▼

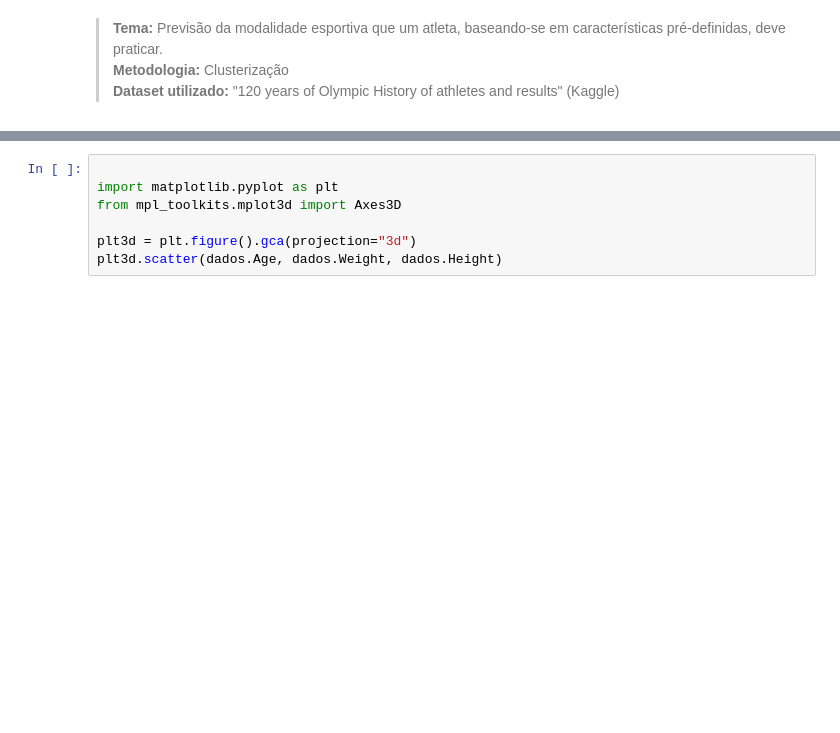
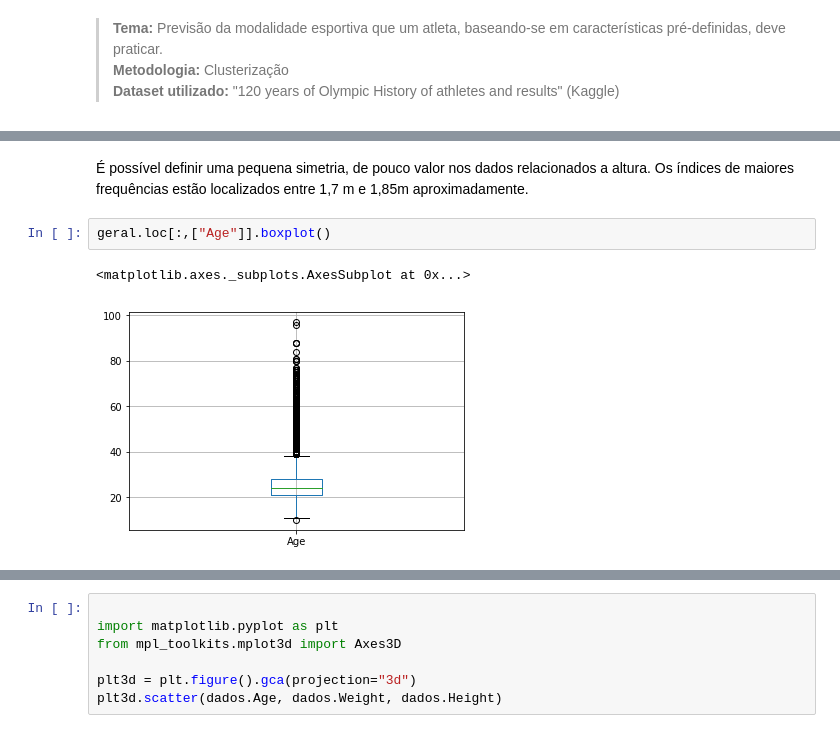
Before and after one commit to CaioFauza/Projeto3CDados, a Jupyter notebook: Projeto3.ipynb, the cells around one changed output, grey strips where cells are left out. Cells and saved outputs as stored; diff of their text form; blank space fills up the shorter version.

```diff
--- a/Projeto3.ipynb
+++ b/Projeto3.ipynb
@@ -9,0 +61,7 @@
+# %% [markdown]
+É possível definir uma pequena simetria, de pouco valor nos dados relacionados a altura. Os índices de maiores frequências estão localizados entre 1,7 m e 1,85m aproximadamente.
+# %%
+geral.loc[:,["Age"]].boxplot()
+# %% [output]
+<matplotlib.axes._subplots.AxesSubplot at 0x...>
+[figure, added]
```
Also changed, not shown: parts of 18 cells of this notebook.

▲

TASK ITEM >>
Filter the records for the word "output" and show every line that has it.

ANSWER >>
Before and after one commit to CaioFauza/Projeto3CDados, a Jupyter notebook: Projeto3.ipynb, the cells around one changed output, grey strips where cells are left out. Cells and saved outputs as stored; diff of their text form; blank space fills up the shorter version.
+# %% [output]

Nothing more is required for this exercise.